**Work task:** The pictures must be left out, while the rest of the data is copied exactly.
The records section start
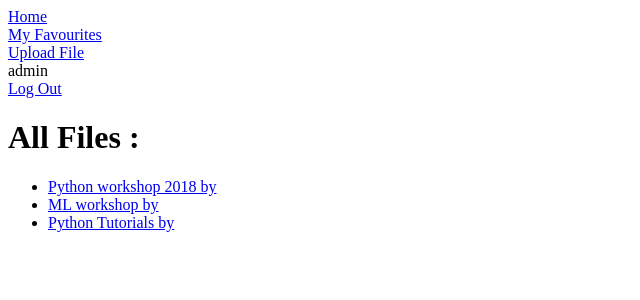
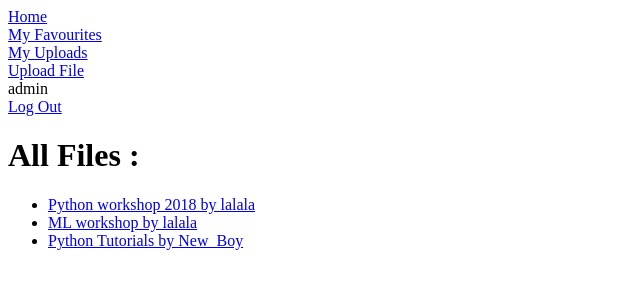
Before and after one commit to DSC-JSS-NOIDA/Resource-sharing-platform, a Django app: page /Resource/all/ in a window 1280 px wide. Shown: the top 300 px of the page, without its empty margins (0-640 px from the left). Run offline with Django 3.2, Linux system fonts and the light colour scheme; a user stored in the database is signed in; data comes from the database, SQL or seed files in the repository; both versions use the stored data as it was after the commit.

Commit message:
Added My_Uploads view

```diff
--- a/Resource/models.py
+++ b/Resource/models.py
@@ -19,7 +19,7 @@ class ResFile(models.Model):
     uploader = models.ForeignKey(User, on_delete=models.CASCADE, null=True)
     date = models.DateTimeField(default=datetime.now, blank=True)
     def __str__(self):
-        return self.title+' by '
+        return self.title+' by '+self.uploader.username
     def get_absolute_url(self):
         return reverse('Resource:index')
 
--- a/Resource/templates/Resource/base.html
+++ b/Resource/templates/Resource/base.html
@@ -8,6 +8,8 @@
     <a href="{% url 'Resource:index' %}">Home</a>
     <br>
     <a href="{% url 'Resource:favourite_view' %}">My Favourites</a>
+    <br>
+    <a href="{% url 'Resource:my_uploads' %}">My Uploads</a>
     <br>
     <a href="{% url 'Resource:filecreate' %}">Upload File</a>
     <br>
--- a/Resource/urls.py
+++ b/Resource/urls.py
@@ -10,4 +10,5 @@ urlpatterns = [
     path('filecreate/', views.FileCreate.as_view(), name="filecreate"),
     path('favourite/<int:file_id>/', views.is_favourite, name='is_favourite'),
     path('myfavourites/', views.favourite_view, name='favourite_view'),
+    path('myuploads/', views.my_uploads, name='my_uploads'),
 ]
--- a/Resource/views.py
+++ b/Resource/views.py
@@ -131,3 +131,13 @@ def favourite_view(request):
         'title' : 'My Favourites',
     }
     return render(request, 'Resource/category_view.html', context)
+
+@login_required
+def my_uploads(request):
+    current_user = request.user
+    files = ResFile.objects.filter(uploader=current_user)
+    context = {
+        'files' : files,
+        'title' : 'My Uploads',
+    }
+    return render(request, 'Resource/category_view.html', context)
```
Also changed, not shown: db.sqlite3.
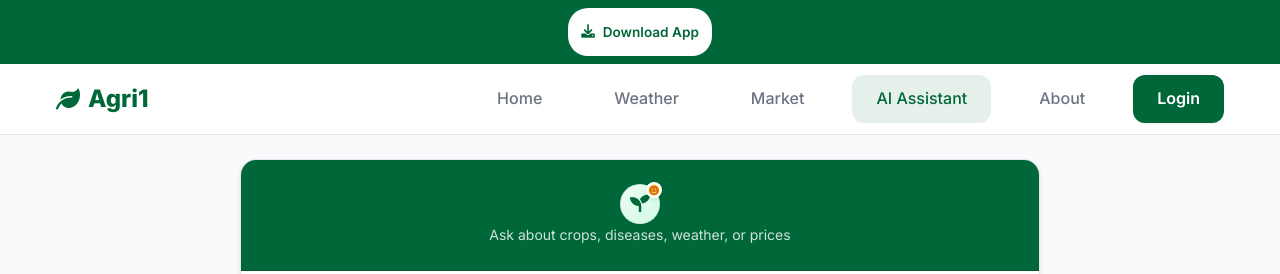
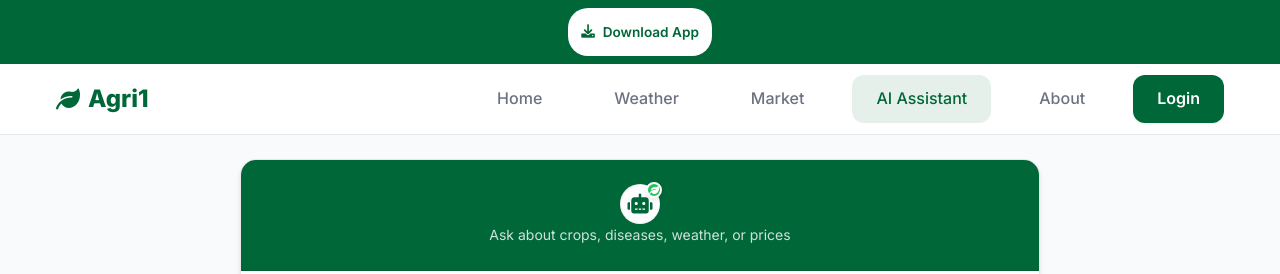
Before and after one commit to satyamhq/ai-powered-personal-farming-assistant, a plain HTML site: page assistant.html in a window 1280 px wide. Shown: the top 274 px of the page. Drawn offline with Linux system fonts and the light colour scheme.

Commit message:
create ai-powered-personal-farming-assistant

```diff
--- a/assistant.html
+++ b/assistant.html
@@ -65,11 +65,11 @@
                 <div class="chat-header">
                     <h1>
                         <div class="ai-logo-container"
-                            style="width: 40px; height: 40px; margin-right: 0; display: inline-flex;">
-                            <i class="fas fa-seedling ai-logo-icon" style="font-size: 20px;"></i>
+                            style="width: 40px; height: 40px; margin-right: 0; display: inline-flex; background: #fff;">
+                            <i class="fas fa-robot ai-logo-icon" style="font-size: 20px; color: var(--primary);"></i>
                             <div class="ai-logo-leaf"
-                                style="width: 16px; height: 16px; font-size: 10px; top: -2px; right: -2px; border: 2px solid white;">
-                                <i class="fas fa-smile"></i>
+                                style="width: 16px; height: 16px; font-size: 10px; top: -2px; right: -2px; border: 2px solid white; background: var(--secondary); color: white;">
+                                <i class="fas fa-leaf"></i>
                             </div>
                         </div>
                     </h1>
```
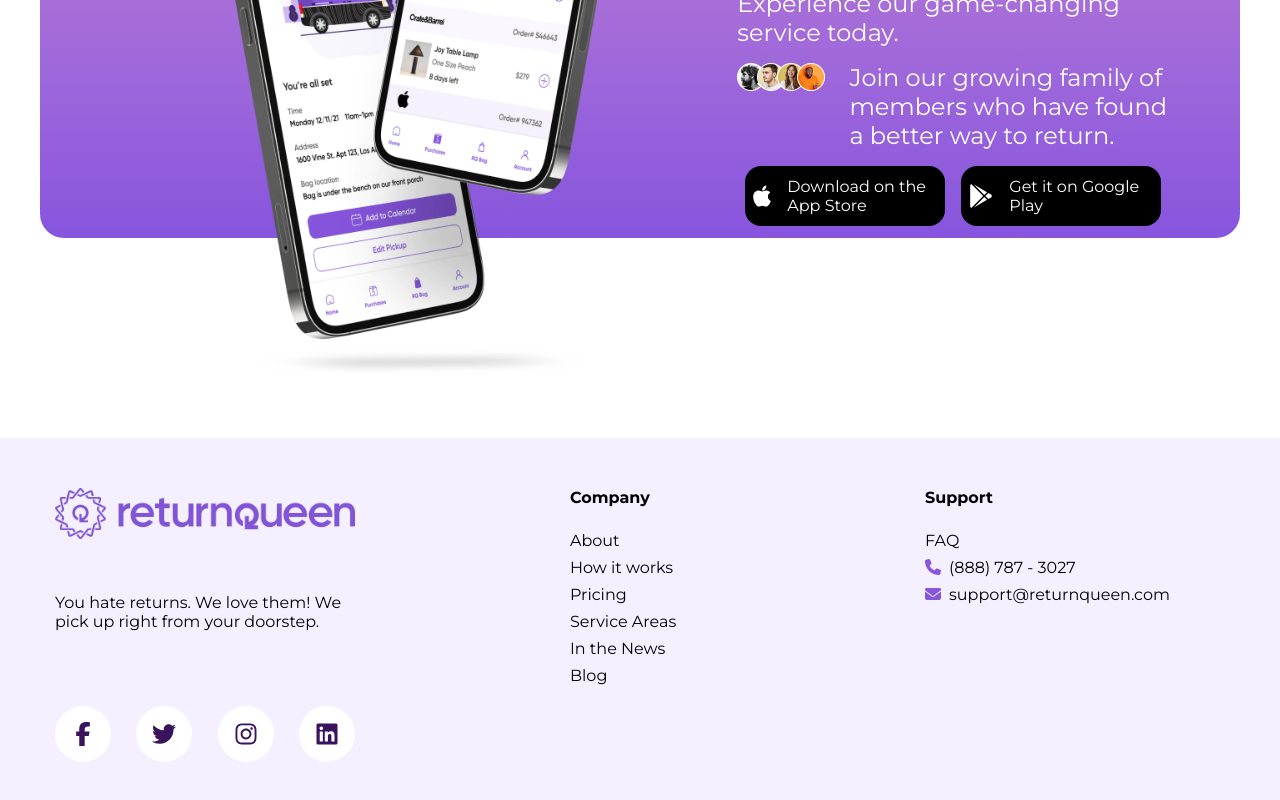
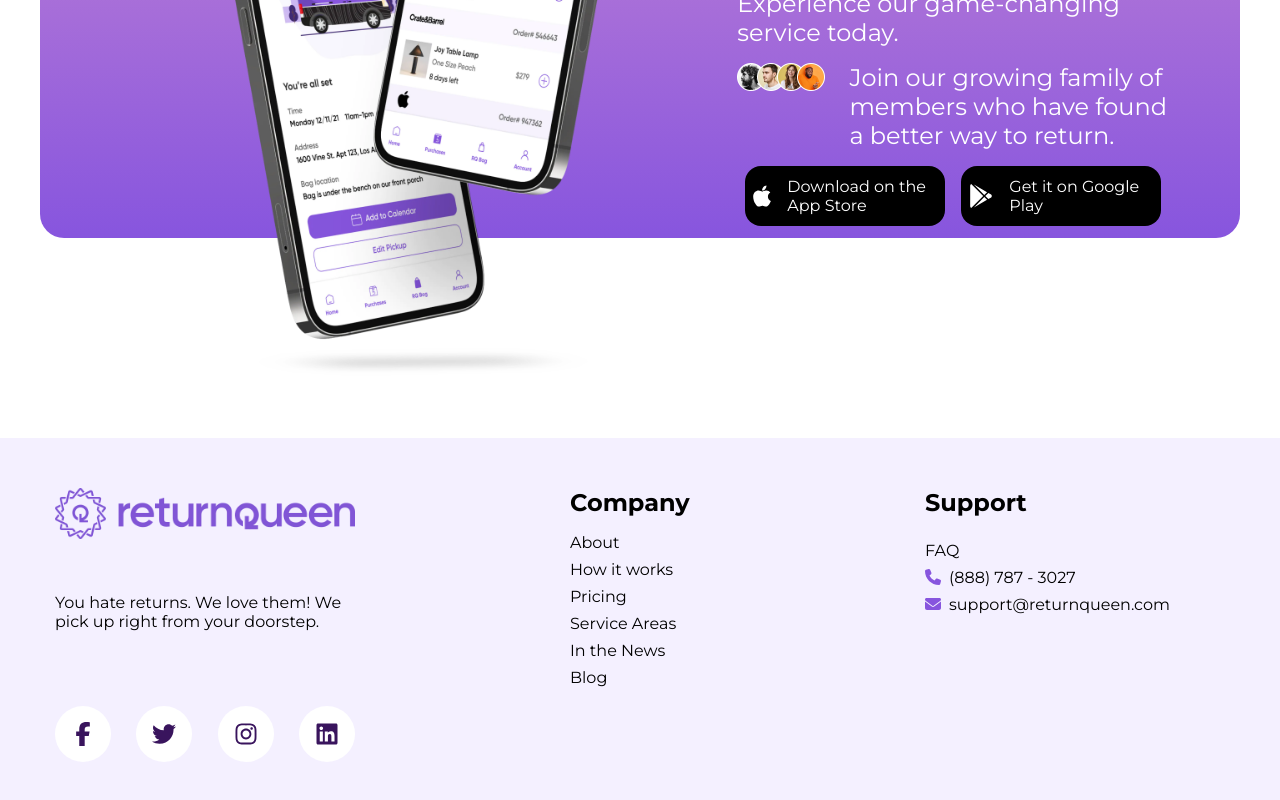
Before and after one commit to yubinjodev/sass-study, a Next.js app: page / in a window 1280 px wide. Shown: the part 6091-6891 px from the top of the page. Built offline with nearby package versions, Linux system fonts and the light colour scheme.

Commit message:
style: proper use of headings footer

```diff
--- a/src/components/Footer.tsx
+++ b/src/components/Footer.tsx
@@ -46,7 +46,8 @@ export default function Footer() {
         </ul>
       </div>
       <section className="footer__map">
-        <div className="footer__map__title">Company</div>
+        <h1 className="footer__map__title">Company</h1>
+        <nav>
           <ul className="footer__map__list">
             <li>
               <a href="/about">About</a>
@@ -67,9 +68,10 @@ export default function Footer() {
               <a href="/blog">Blog</a>
             </li>
           </ul>
+        </nav>
       </section>
       <section className="footer__support">
-        <div className="footer__support__title">Support</div>
+        <h1 className="footer__support__title">Support</h1>
         <ul className="footer__support__list">
           <li>FAQ</li>
           <li>
```
Lines whose indentation alone changed are shown as unchanged.
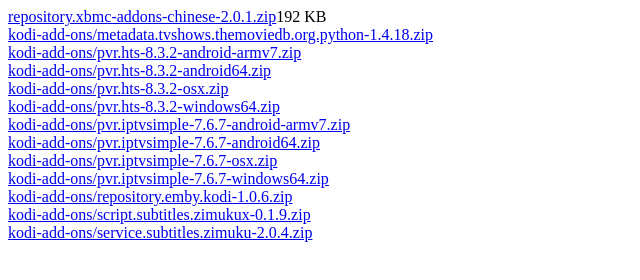
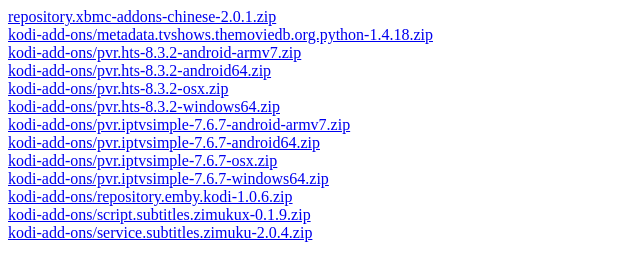
Before and after one commit to seanfong/seanfong.github.io, a plain HTML site: page kodi-add-ons/index.html in a window 1280 px wide. Shown: the full height of the page, 0-640 px from the left. Drawn offline with Linux system fonts and the light colour scheme.

Commit message:
Update index.html

```diff
--- a/kodi-add-ons/index.html
+++ b/kodi-add-ons/index.html
@@ -1,4 +1,4 @@
-<a href="repository.xbmc-addons-chinese-2.0.1.zip">repository.xbmc-addons-chinese-2.0.1.zip</a><td>192 KB</td></br>
+<a href="repository.xbmc-addons-chinese-2.0.1.zip">repository.xbmc-addons-chinese-2.0.1.zip</a></br>
 <a href="kodi-add-ons/metadata.tvshows.themoviedb.org.python-1.4.18.zip">kodi-add-ons/metadata.tvshows.themoviedb.org.python-1.4.18.zip</a></br>
 <a href="kodi-add-ons/pvr.hts-8.3.2-android-armv7.zip">kodi-add-ons/pvr.hts-8.3.2-android-armv7.zip</a></br>
 <a href="kodi-add-ons/pvr.hts-8.3.2-android64.zip">kodi-add-ons/pvr.hts-8.3.2-android64.zip</a></br>
```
The records section end
**Exercise result:**
Before and after one commit to DSC-JSS-NOIDA/Resource-sharing-platform, a Django app: page /Resource/all/ in a window 1280 px wide. Shown: the top 300 px of the page, without its empty margins (0-640 px from the left). Run offline with Django 3.2, Linux system fonts and the light colour scheme; a user stored in the database is signed in; data comes from the database, SQL or seed files in the repository; both versions use the stored data as it was after the commit.

Commit message:
Added My_Uploads view

```diff
--- a/Resource/models.py
+++ b/Resource/models.py
@@ -19,7 +19,7 @@ class ResFile(models.Model):
     uploader = models.ForeignKey(User, on_delete=models.CASCADE, null=True)
     date = models.DateTimeField(default=datetime.now, blank=True)
     def __str__(self):
-        return self.title+' by '
+        return self.title+' by '+self.uploader.username
     def get_absolute_url(self):
         return reverse('Resource:index')
 
--- a/Resource/templates/Resource/base.html
+++ b/Resource/templates/Resource/base.html
@@ -8,6 +8,8 @@
     <a href="{% url 'Resource:index' %}">Home</a>
     <br>
     <a href="{% url 'Resource:favourite_view' %}">My Favourites</a>
+    <br>
+    <a href="{% url 'Resource:my_uploads' %}">My Uploads</a>
     <br>
     <a href="{% url 'Resource:filecreate' %}">Upload File</a>
     <br>
--- a/Resource/urls.py
+++ b/Resource/urls.py
@@ -10,4 +10,5 @@ urlpatterns = [
     path('filecreate/', views.FileCreate.as_view(), name="filecreate"),
     path('favourite/<int:file_id>/', views.is_favourite, name='is_favourite'),
     path('myfavourites/', views.favourite_view, name='favourite_view'),
+    path('myuploads/', views.my_uploads, name='my_uploads'),
 ]
--- a/Resource/views.py
+++ b/Resource/views.py
@@ -131,3 +131,13 @@ def favourite_view(request):
         'title' : 'My Favourites',
     }
     return render(request, 'Resource/category_view.html', context)
+
+@login_required
+def my_uploads(request):
+    current_user = request.user
+    files = ResFile.objects.filter(uploader=current_user)
+    context = {
+        'files' : files,
+        'title' : 'My Uploads',
+    }
+    return render(request, 'Resource/category_view.html', context)
```
Also changed, not shown: db.sqlite3.
Before and after one commit to satyamhq/ai-powered-personal-farming-assistant, a plain HTML site: page assistant.html in a window 1280 px wide. Shown: the top 274 px of the page. Drawn offline with Linux system fonts and the light colour scheme.

Commit message:
create ai-powered-personal-farming-assistant

```diff
--- a/assistant.html
+++ b/assistant.html
@@ -65,11 +65,11 @@
                 <div class="chat-header">
                     <h1>
                         <div class="ai-logo-container"
-                            style="width: 40px; height: 40px; margin-right: 0; display: inline-flex;">
-                            <i class="fas fa-seedling ai-logo-icon" style="font-size: 20px;"></i>
+                            style="width: 40px; height: 40px; margin-right: 0; display: inline-flex; background: #fff;">
+                            <i class="fas fa-robot ai-logo-icon" style="font-size: 20px; color: var(--primary);"></i>
                             <div class="ai-logo-leaf"
-                                style="width: 16px; height: 16px; font-size: 10px; top: -2px; right: -2px; border: 2px solid white;">
-                                <i class="fas fa-smile"></i>
+                                style="width: 16px; height: 16px; font-size: 10px; top: -2px; right: -2px; border: 2px solid white; background: var(--secondary); color: white;">
+                                <i class="fas fa-leaf"></i>
                             </div>
                         </div>
                     </h1>
```
Before and after one commit to yubinjodev/sass-study, a Next.js app: page / in a window 1280 px wide. Shown: the part 6091-6891 px from the top of the page. Built offline with nearby package versions, Linux system fonts and the light colour scheme.

Commit message:
style: proper use of headings footer

```diff
--- a/src/components/Footer.tsx
+++ b/src/components/Footer.tsx
@@ -46,7 +46,8 @@ export default function Footer() {
         </ul>
       </div>
       <section className="footer__map">
-        <div className="footer__map__title">Company</div>
+        <h1 className="footer__map__title">Company</h1>
+        <nav>
           <ul className="footer__map__list">
             <li>
               <a href="/about">About</a>
@@ -67,9 +68,10 @@ export default function Footer() {
               <a href="/blog">Blog</a>
             </li>
           </ul>
+        </nav>
       </section>
       <section className="footer__support">
-        <div className="footer__support__title">Support</div>
+        <h1 className="footer__support__title">Support</h1>
         <ul className="footer__support__list">
           <li>FAQ</li>
           <li>
```
Lines whose indentation alone changed are shown as unchanged.
Before and after one commit to seanfong/seanfong.github.io, a plain HTML site: page kodi-add-ons/index.html in a window 1280 px wide. Shown: the full height of the page, 0-640 px from the left. Drawn offline with Linux system fonts and the light colour scheme.

Commit message:
Update index.html

```diff
--- a/kodi-add-ons/index.html
+++ b/kodi-add-ons/index.html
@@ -1,4 +1,4 @@
-<a href="repository.xbmc-addons-chinese-2.0.1.zip">repository.xbmc-addons-chinese-2.0.1.zip</a><td>192 KB</td></br>
+<a href="repository.xbmc-addons-chinese-2.0.1.zip">repository.xbmc-addons-chinese-2.0.1.zip</a></br>
 <a href="kodi-add-ons/metadata.tvshows.themoviedb.org.python-1.4.18.zip">kodi-add-ons/metadata.tvshows.themoviedb.org.python-1.4.18.zip</a></br>
 <a href="kodi-add-ons/pvr.hts-8.3.2-android-armv7.zip">kodi-add-ons/pvr.hts-8.3.2-android-armv7.zip</a></br>
 <a href="kodi-add-ons/pvr.hts-8.3.2-android64.zip">kodi-add-ons/pvr.hts-8.3.2-android64.zip</a></br>
```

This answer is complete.